Palestinian leader Mahmoud Abbas has announced that parliamentary elections set for 17 July will be postponed.
Hamas have made strong showings in recent local elections
In a public decree, he said he wanted to allow more time to resolve a dispute over changes to the election law.
Mr Abbas said a new date would be set after talks with the Palestinian factions and law makers.
The move has been condemned by militant group Hamas, which correspondents say had been poised to do well in its first run at a legislative poll.
The group had made a strong showing in recent local elections, and some observers say it could challenge the ruling Fatah party's dominance of the parliament.
Mr Abbas did not set a new date for the election, but Palestinian officials have talked about a delay of several months.
The dispute stalling the vote is over the method by which candidates would be selected.
The postponement will please many in Mr Abbas' Fatah party because they want more time to prepare for the poll, the BBC's Barbara Plett reports from Jerusalem.
The movement is in disarray and tarnished by a reputation for corruption and inefficiency, our correspondent says.
The election date was part of a broader agreement between Mr Abbas and the factions that included a ceasefire.
Hamas had earlier threatened to re-think the truce if the date was changed.

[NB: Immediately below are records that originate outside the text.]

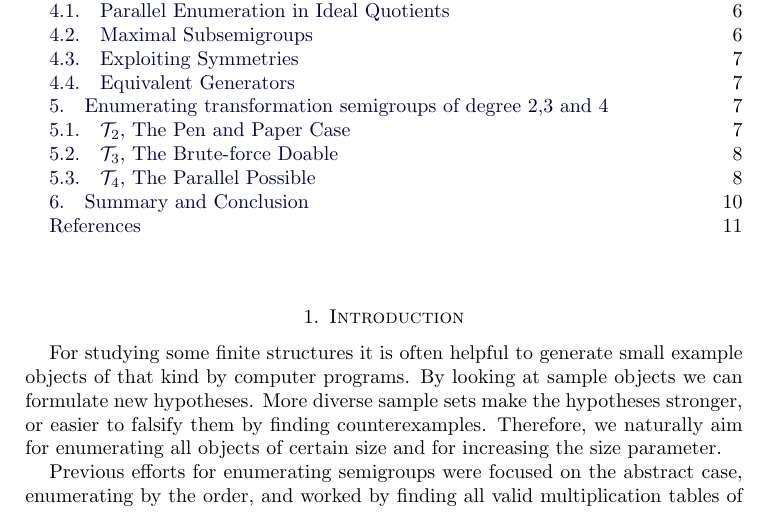
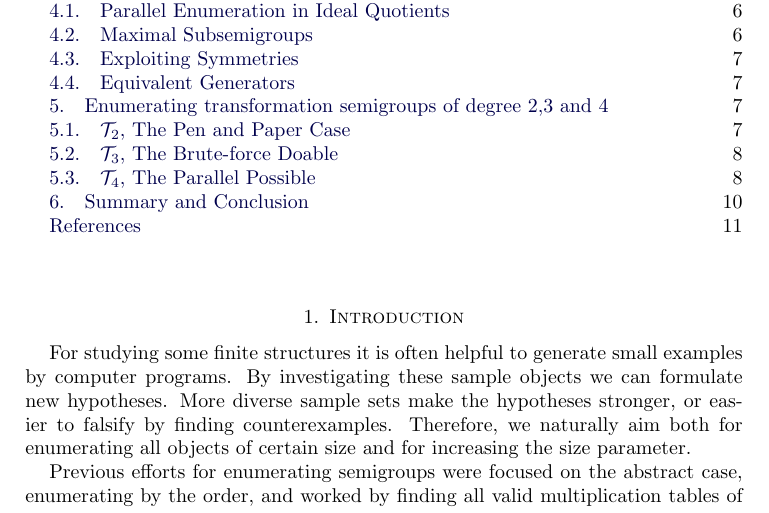
Before and after one commit to gap-packages/subsemi, a LaTeX paper (paper/subsemi.tex): part of page 1 of 11, cut so that both start at the same text. Compiled offline with pdfLaTeX.

Commit message:
page 1 done

```diff
--- a/paper/subsemi.tex
+++ b/paper/subsemi.tex
@@ -70,12 +70,12 @@ Initial classification of these semigroups up to conjugacy and isomorphism, by s
 \end{abstract}
 \tableofcontents
 \section{Introduction}
-For studying some finite structures  it is often helpful to generate small example objects of that kind by computer programs.
-By looking at sample objects we can formulate new hypotheses.
-More diverse sample sets make the hypotheses stronger, or easier to falsify them by finding counterexamples.
-Therefore, we naturally aim for enumerating all objects of certain size and for increasing the size parameter.
+For studying some finite structures  it is often helpful to generate small examples by computer programs.
+By investigating these sample objects we can formulate new hypotheses.
+More diverse sample sets make the hypotheses stronger, or easier to falsify by finding counterexamples.
+Therefore, we naturally aim both for enumerating all objects of certain size and for increasing the size parameter.
 
-Previous efforts for enumerating semigroups were focused on the abstract case, enumerating by the order, and worked by finding all valid multiplication tables of the given size \cite{For55,tamura1,tamura2,Ple67,KRS76,JW77,SZT94,monoidenum2009}.
+Previous efforts for enumerating semigroups were focused on the abstract case, enumerating by the order, and worked by finding all valid multiplication tables of the given size \cite{monoidenum2009,For55,JW77,KRS76,Ple67,SZT94,tamura2,tamura1}.
 Here we enumerate transformation semigroups by degree.
 For degree $n$ this is the task of enumerating all valid subtables inside one big multiplication table of the  full transformation semigroups $\cT_n$.
 
```
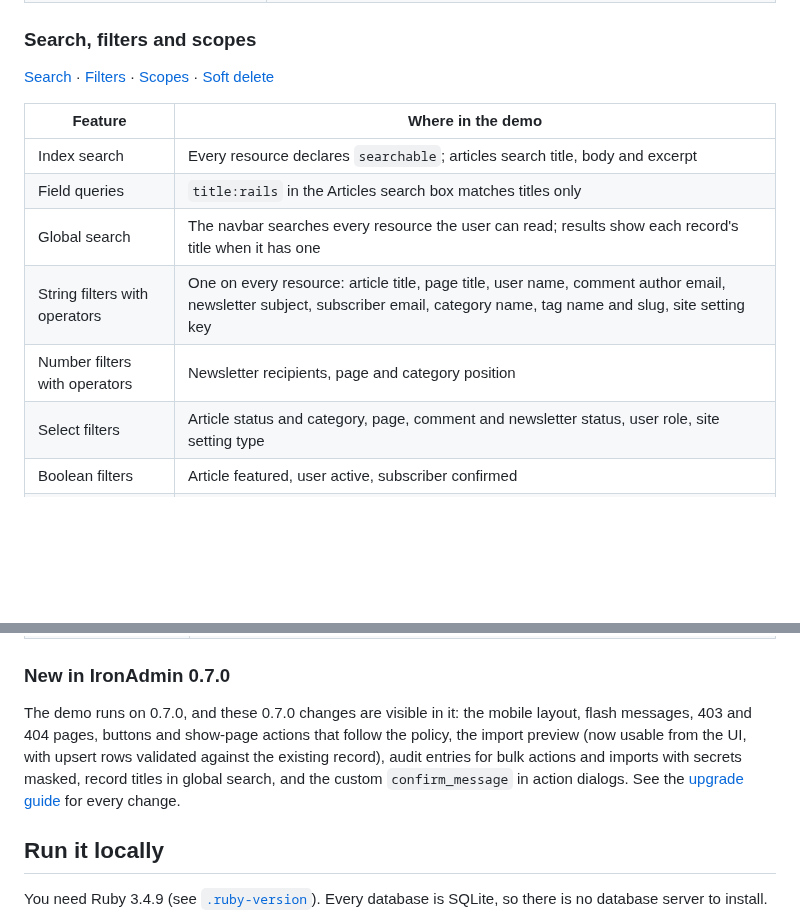
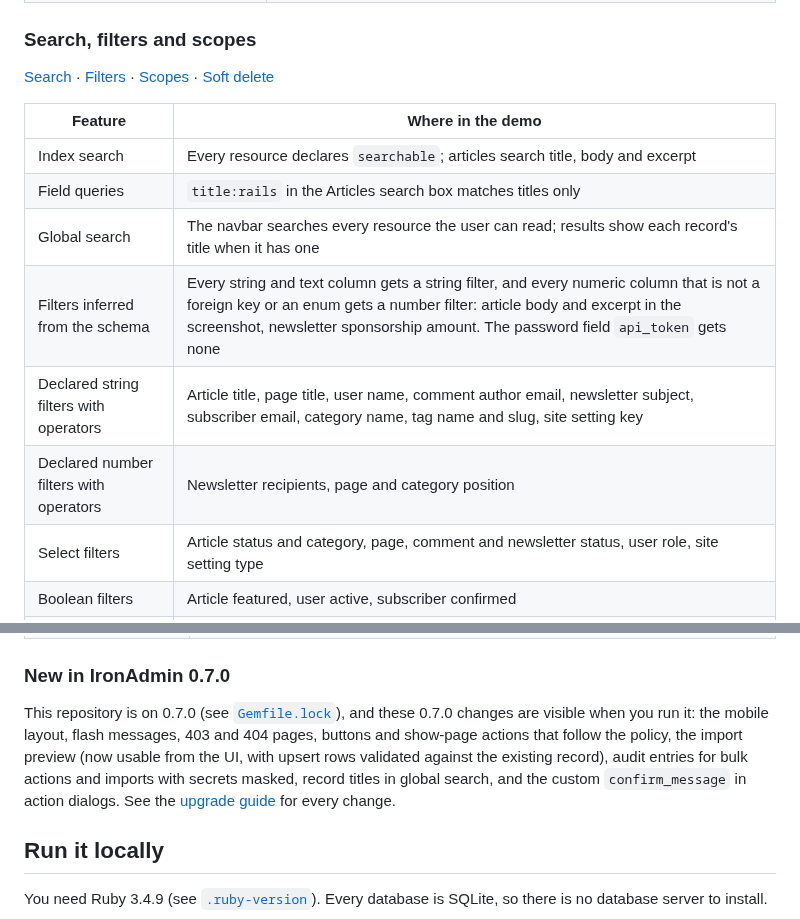
Before and after one commit to rubylab-app/meridian_magazine, a Markdown page: README.md, 2 parts joined by grey strips. GitHub-like rendering; blank space fills up the shorter version.

```diff
--- a/README.md
+++ b/README.md
@@ -129,8 +122,9 @@ Everything below is configured in this repository. Each section starts with link
 | Index search | Every resource declares `searchable`; articles search title, body and excerpt |
 | Field queries | `title:rails` in the Articles search box matches titles only |
 | Global search | The navbar searches every resource the user can read; results show each record's title when it has one |
-| String filters with operators | One on every resource: article title, page title, user name, comment author email, newsletter subject, subscriber email, category name, tag name and slug, site setting key |
-| Number filters with operators | Newsletter recipients, page and category position |
+| Filters inferred from the schema | Every string and text column gets a string filter, and every numeric column that is not a foreign key or an enum gets a number filter: article body and excerpt in the screenshot, newsletter sponsorship amount. The password field `api_token` gets none |
+| Declared string filters with operators | Article title, page title, user name, comment author email, newsletter subject, subscriber email, category name, tag name and slug, site setting key |
+| Declared number filters with operators | Newsletter recipients, page and category position |
 | Select filters | Article status and category, page, comment and newsletter status, user role, site setting type |
 | Boolean filters | Article featured, user active, subscriber confirmed |
 | Date range filters | Article published at, comment created at, newsletter sent at, subscriber confirmed at |
@@ -210,7 +204,7 @@ Everything below is configured in this repository. Each section starts with link
 
 ### New in IronAdmin 0.7.0
 
-The demo runs on 0.7.0, and these 0.7.0 changes are visible in it: the mobile layout, flash messages, 403 and 404 pages, buttons and show-page actions that follow the policy, the import preview (now usable from the UI, with upsert rows validated against the existing record), audit entries for bulk actions and imports with secrets masked, record titles in global search, and the custom `confirm_message` in action dialogs. See the [upgrade guide](https://rubylab-app.github.io/iron_admin/upgrade-guide/) for every change.
+This repository is on 0.7.0 (see [`Gemfile.lock`](Gemfile.lock)), and these 0.7.0 changes are visible when you run it: the mobile layout, flash messages, 403 and 404 pages, buttons and show-page actions that follow the policy, the import preview (now usable from the UI, with upsert rows validated against the existing record), audit entries for bulk actions and imports with secrets masked, record titles in global search, and the custom `confirm_message` in action dialogs. See the [upgrade guide](https://github.com/rubylab-app/iron_admin/blob/v0.7.0/UPGRADING.md) for every change.
 
 ## Run it locally
 
```
Also changed, not shown: other parts of README.md (+36 -27 lines), docs/screenshots/articles-index-filters.png, docs/screenshots/audit-log.png, docs/screenshots/dashboard.png, docs/screenshots/subscribers-import-preview.png, 2 other files.
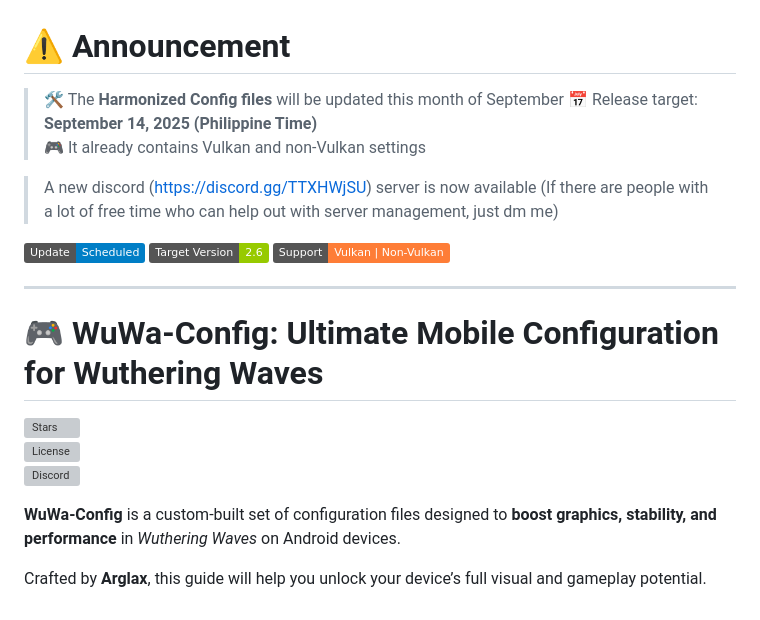
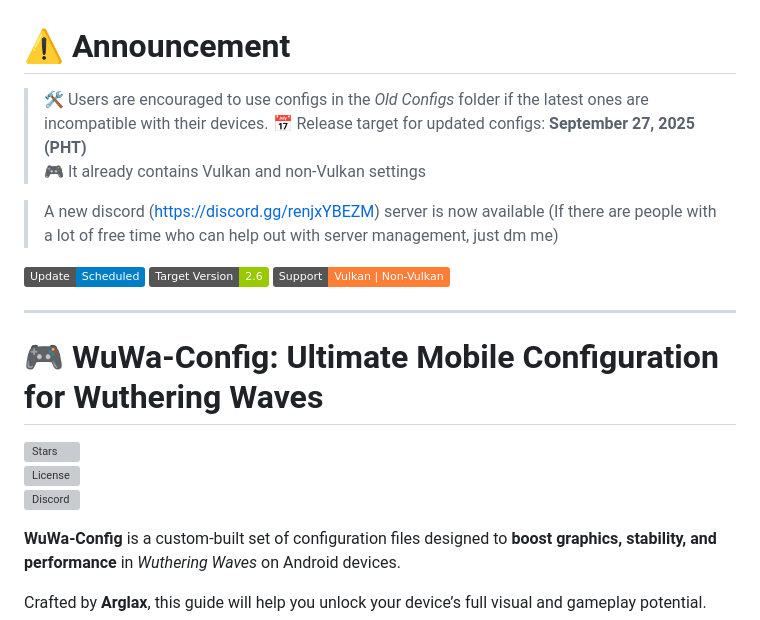
Before and after one commit to Arglax/Mobile-WuWa-Config, a Markdown page: README.md, the part around one of its changes. Rendered like a GitHub page; badges without logos; grey boxes are pictures that could not be loaded.

Commit message:
Updated Announcements

```diff
--- a/README.md
+++ b/README.md
@@ -1,10 +1,10 @@
 # ⚠️ Announcement
 
-> 🛠️ The **Harmonized Config files** will be updated this month of September
-> 📅 Release target: **September 14, 2025 (Philippine Time)**
+> 🛠️ Users are encouraged to use configs in the *Old Configs* folder if the latest ones are incompatible with their devices.
+> 📅 Release target for updated configs: **September 27, 2025 (PHT)**
 > 🎮 It already contains Vulkan and non-Vulkan settings
 
-> A new discord (https://discord.gg/TTXHWjSU) server is now available (If there are people with a lot of free time who can help out with server management, just dm me)
+> A new discord (https://discord.gg/renjxYBEZM) server is now available (If there are people with a lot of free time who can help out with server management, just dm me)
 
 [![Status](https://img.shields.io/badge/Update-Scheduled-blue)](#)
 [![Version](https://img.shields.io/badge/Target_Version-2.6-green)](#)
```
Also changed, not shown: other parts of README.md (+1 -1 lines).
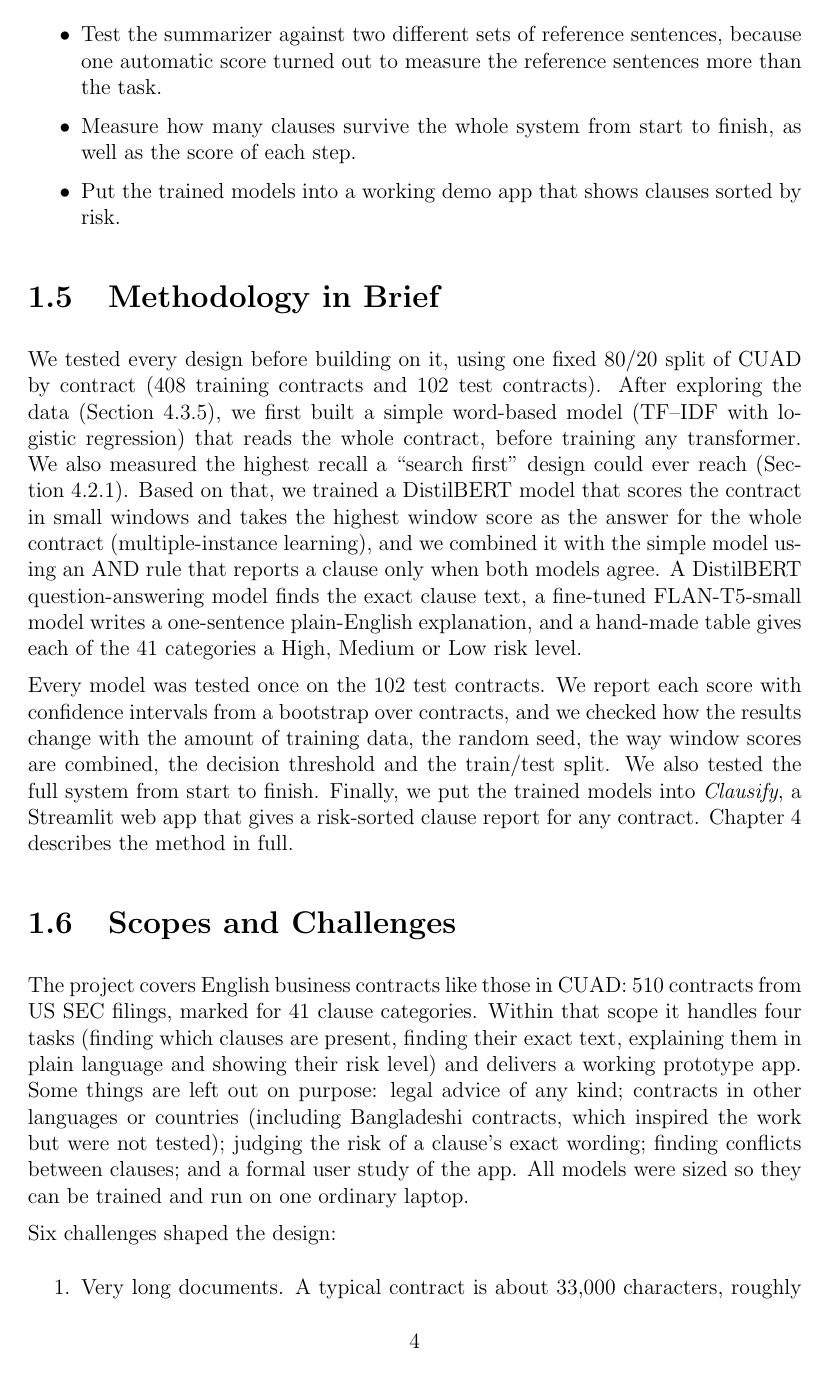
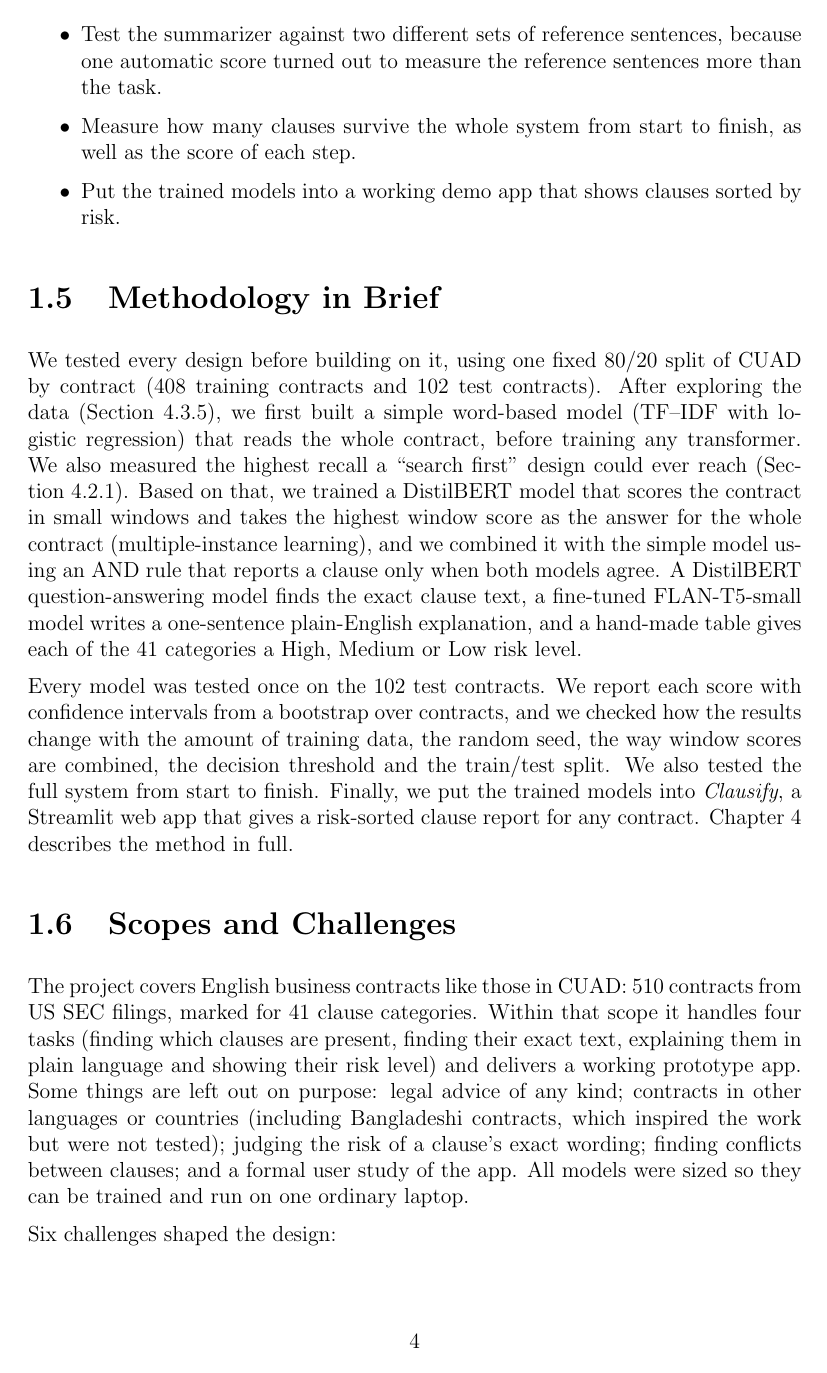
Before and after one commit to afnanmz168/clausify-p3, a LaTeX thesis (project_report/main.tex): page 19 of 102. Compiled offline with pdfLaTeX.

Commit message:
Place Table 3.4 on page 20; avoid widow and orphan lines
- Table 3.4 (cost-benefit) pinned after the last paragraph of Section 3.8 with [H]
  (adds the float package), so it appears on page 20
- \widowpenalty and \clubpenalty set to 10000 so no single line is left alone at
  the top or bottom of a page

Co-Authored-By: Claude Opus 5.5 <noreply@anthropic.com>

```diff
--- a/project_report/main.tex
+++ b/project_report/main.tex
@@ -34,9 +34,12 @@
 \usepackage[normalem]{ulem} % underlining
 
 % ---- additional packages needed by the project content ----
+\usepackage{float}
 \usepackage{booktabs}     % \toprule, \midrule, \bottomrule, \addlinespace
 \usepackage{adjustbox}    % shrink wide tables to the text width
-\setlength{\emergencystretch}{3em} % fewer overfull lines
+\setlength{\emergencystretch}{3em}
+\widowpenalty=10000
+\clubpenalty=10000 % fewer overfull lines
 \usepackage{longtable}    % multi-page tables (risk taxonomy)
 \usepackage{multirow}
 \usepackage{enumitem}     % compact lists
```
Also changed, not shown: project_report/chapters/chapter_3.tex (+5 -5 lines), project_report/main.pdf.
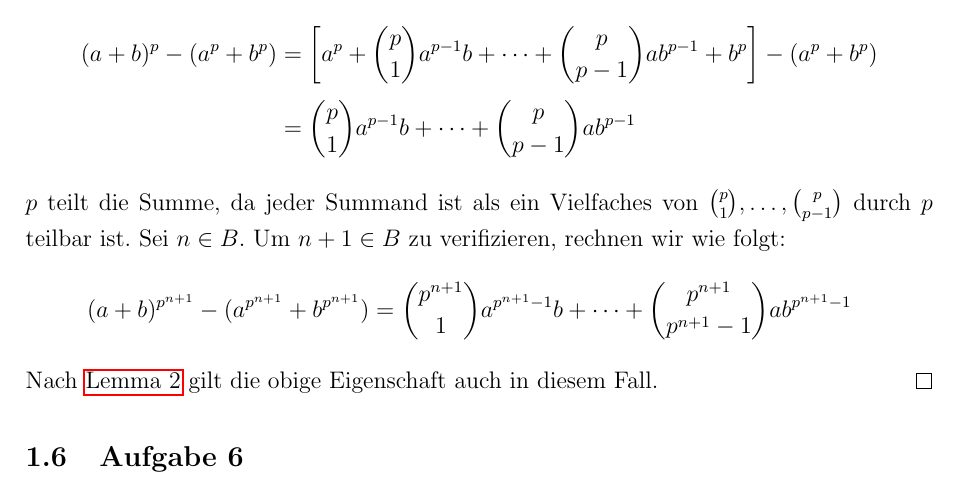
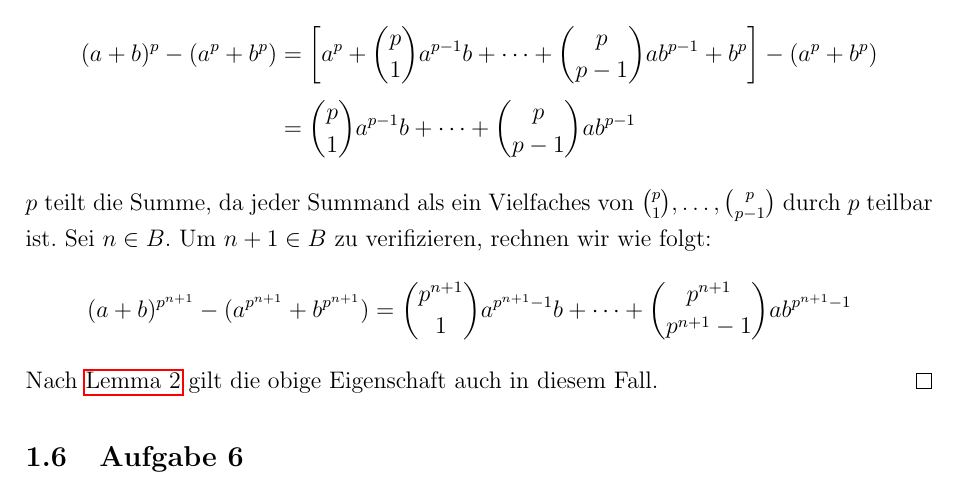
Before and after one commit to JensDll/math, a LaTeX document (main.tex, which reads elementare-zahlentheorie/28.tex): part of page 6 of 14, cut so that both start at the same text. Compiled offline with pdfLaTeX.

Commit message:
spelling

```diff
--- a/elementare-zahlentheorie/28.tex
+++ b/elementare-zahlentheorie/28.tex
@@ -141,7 +141,7 @@ $((a + b)^{p^n} - (a^{p^n} + b^{p^n}))$.
       \end{aligned}
     \end{equation*}
   \end{widemath}
-  $p$ teilt die Summe, da jeder Summand ist als ein Vielfaches
+  $p$ teilt die Summe, da jeder Summand als ein Vielfaches
   von $\binom{p}{1},\dotsc,\binom{p}{p - 1}$ durch $p$ teilbar ist.
   Sei $n \in B$. Um $n + 1 \in B$ zu verifizieren, rechnen wir wie folgt:
   \begin{equation*}
```
Also changed, not shown: main.pdf.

"We consider this decision as a violation for all the Palestinian understandings and national agreements," Hamas spokesman Sami Abu Zuhri said, according to the Associated Press news agency.